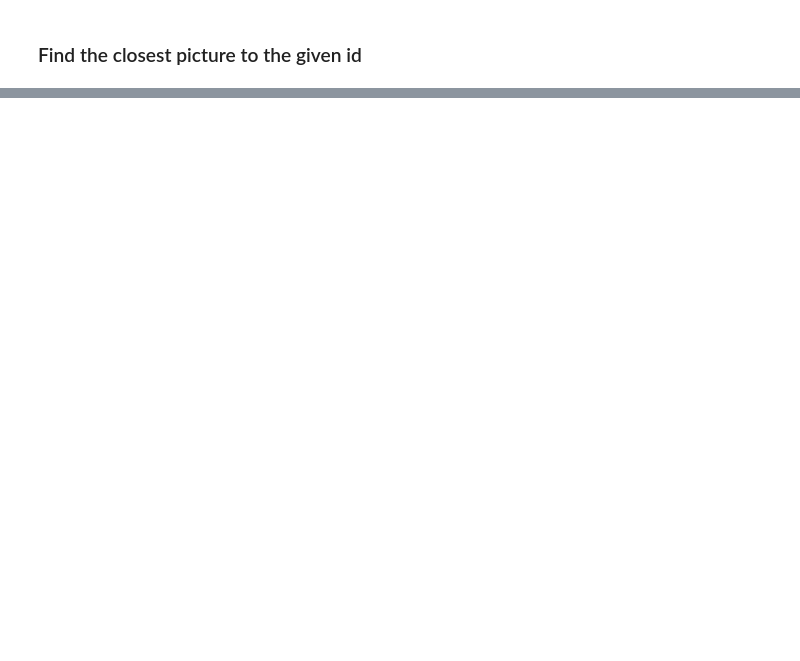
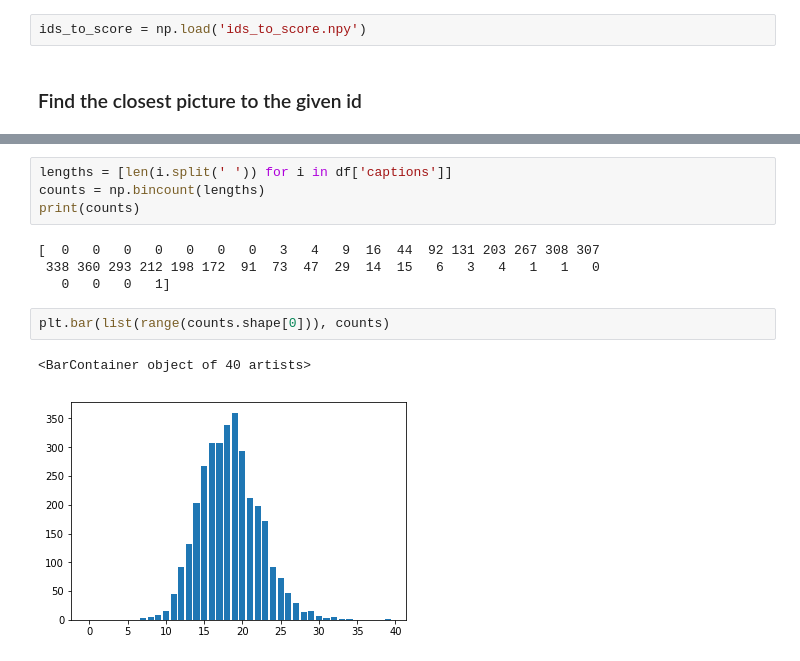
Before and after one commit to Pbatch/CodenamesPictures, a Jupyter notebook: misc/coco/PictureSimilarity.ipynb, the cells around one changed output, grey strips where cells are left out. Cells and saved outputs as stored; diff of their text form; blank space fills up the shorter version.

```diff
--- a/misc/coco/PictureSimilarity.ipynb
+++ b/misc/coco/PictureSimilarity.ipynb
@@ -165,6 +175,8 @@ print(f'ids_to_score is of size {arr_size:.2f} MB')
 ids_to_score is of size 20.05 MB
 # %%
 np.save('ids_to_score.npy', ids_to_score)
+# %%
+ids_to_score = np.load('ids_to_score.npy')
 # %% [markdown]
 ### Find the closest picture to the given id
 # %%
@@ -196,0 +213,13 @@ phone white look shoe table next birthday made toy topped room iphone car cake b
+# %%
+lengths = [len(i.split(' ')) for i in df['captions']]
+counts = np.bincount(lengths)
+print(counts)
+# %% [output]
+[  0   0   0   0   0   0   0   3   4   9  16  44  92 131 203 267 308 307
+ 338 360 293 212 198 172  91  73  47  29  14  15   6   3   4   1   1   0
+   0   0   0   1]
+# %%
+plt.bar(list(range(counts.shape[0])), counts)
+# %% [output]
+<BarContainer object of 40 artists>
+[figure, added]
```
Also changed, not shown: parts of 3 cells of this notebook, 8 other files.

YOUR ASSIGNMENT = From the first line to the last, output the data exactly; skip any pictures.

RESULT FOR THIS EXERCISE =
Before and after one commit to Pbatch/CodenamesPictures, a Jupyter notebook: misc/coco/PictureSimilarity.ipynb, the cells around one changed output, grey strips where cells are left out. Cells and saved outputs as stored; diff of their text form; blank space fills up the shorter version.

```diff
--- a/misc/coco/PictureSimilarity.ipynb
+++ b/misc/coco/PictureSimilarity.ipynb
@@ -165,6 +175,8 @@ print(f'ids_to_score is of size {arr_size:.2f} MB')
 ids_to_score is of size 20.05 MB
 # %%
 np.save('ids_to_score.npy', ids_to_score)
+# %%
+ids_to_score = np.load('ids_to_score.npy')
 # %% [markdown]
 ### Find the closest picture to the given id
 # %%
@@ -196,0 +213,13 @@ phone white look shoe table next birthday made toy topped room iphone car cake b
+# %%
+lengths = [len(i.split(' ')) for i in df['captions']]
+counts = np.bincount(lengths)
+print(counts)
+# %% [output]
+[  0   0   0   0   0   0   0   3   4   9  16  44  92 131 203 267 308 307
+ 338 360 293 212 198 172  91  73  47  29  14  15   6   3   4   1   1   0
+   0   0   0   1]
+# %%
+plt.bar(list(range(counts.shape[0])), counts)
+# %% [output]
+<BarContainer object of 40 artists>
+[figure, added]
```
Also changed, not shown: parts of 3 cells of this notebook, 8 other files.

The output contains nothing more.